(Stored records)
* * * * * * *

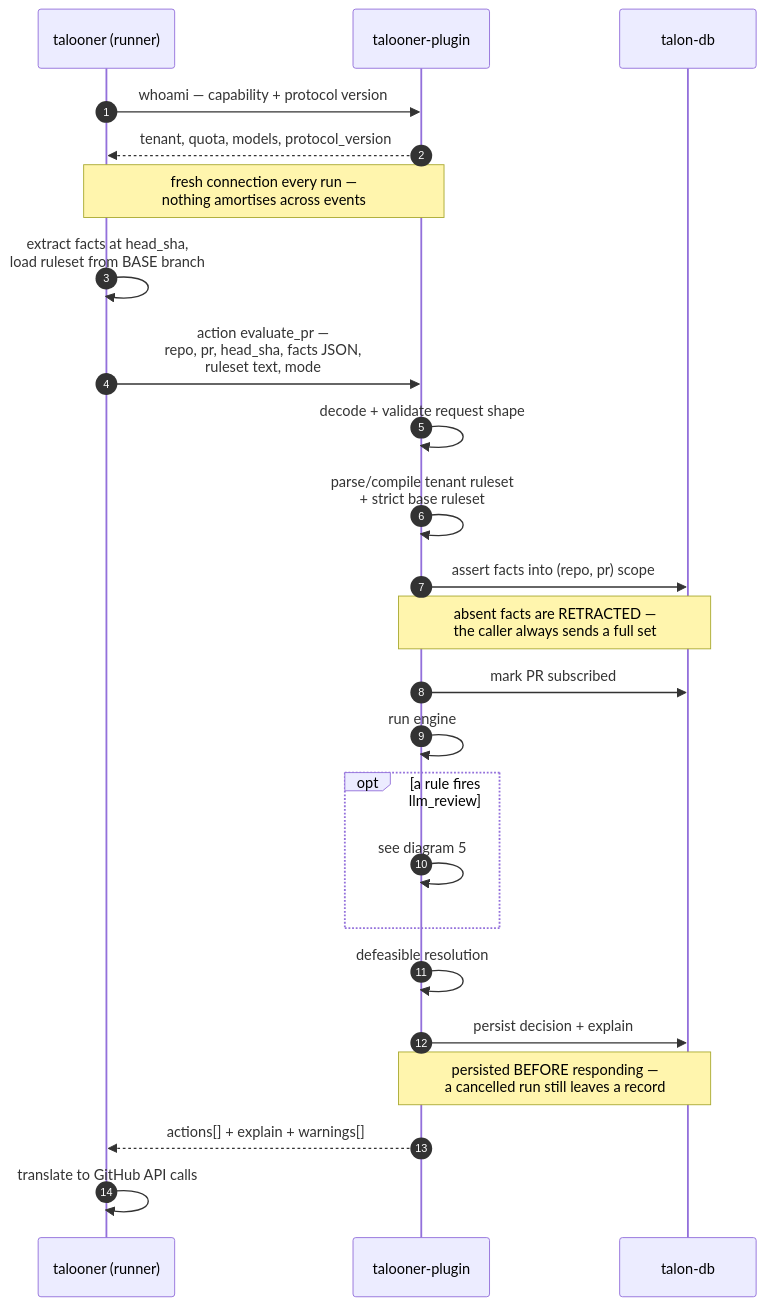
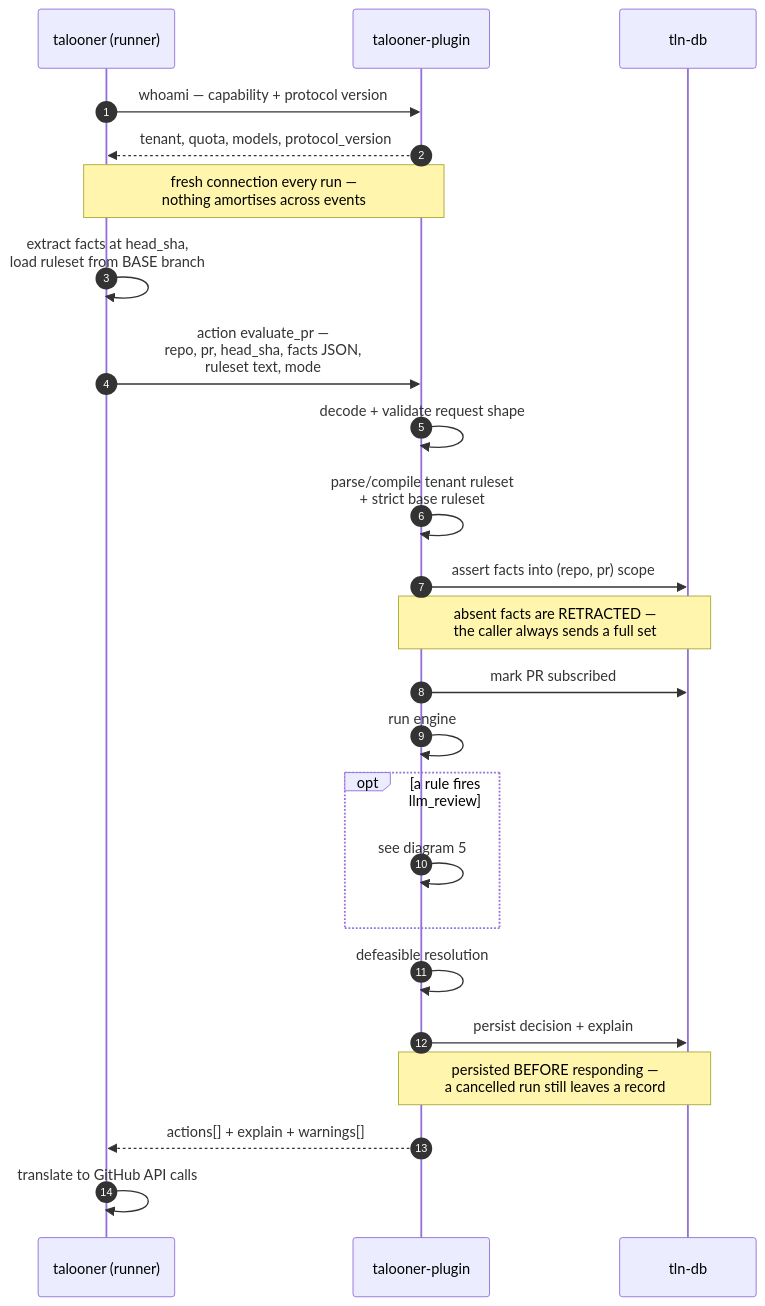
One commit to opentalon/talooner-plugin changed the third of 6 diagrams in diagrams.md. Above: the diagram before and after it, drawn with Mermaid. The commit also changed other lines of this file and 29 other files, not shown here.

First line of the commit message:
chore: migrate talon-language deps to tln (#48)

````diff
--- a/diagrams.md
+++ b/diagrams.md
@@ -137,30 +137,30 @@
 ```mermaid
 sequenceDiagram
     autonumber
     participant Bot as talooner (runner)
     participant Plug as talooner-plugin
-    participant DB as talon-db
+    participant DB as tln-db
 
     Bot->>Plug: whoami — capability + protocol version
     Plug-->>Bot: tenant, quota, models, protocol_version
     Note over Bot,Plug: fresh connection every run —<br/>nothing amortises across events
     Bot->>Bot: extract facts at head_sha,<br/>load ruleset from BASE branch
     Bot->>Plug: action evaluate_pr —<br/>repo, pr, head_sha, facts JSON,<br/>ruleset text, mode
 
     Plug->>Plug: decode + validate request shape
     Plug->>Plug: parse/compile tenant ruleset<br/>+ strict base ruleset
     Plug->>DB: assert facts into (repo, pr) scope
     Note over Plug,DB: absent facts are RETRACTED —<br/>the caller always sends a full set
     Plug->>DB: mark PR subscribed
 
     Plug->>Plug: run engine
     opt a rule fires llm_review
         Plug->>Plug: see diagram 5
     end
     Plug->>Plug: defeasible resolution
     Plug->>DB: persist decision + explain
     Note over Plug,DB: persisted BEFORE responding —<br/>a cancelled run still leaves a record
 
     Plug-->>Bot: actions[] + explain + warnings[]
     Bot->>Bot: translate to GitHub API calls
 ```
````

* * * * * * *

» **Your objective**: Select every line of the records holding the string "explain".

» **Final answer**:
     Plug->>DB: persist decision + explain
     Plug-->>Bot: actions[] + explain + warnings[]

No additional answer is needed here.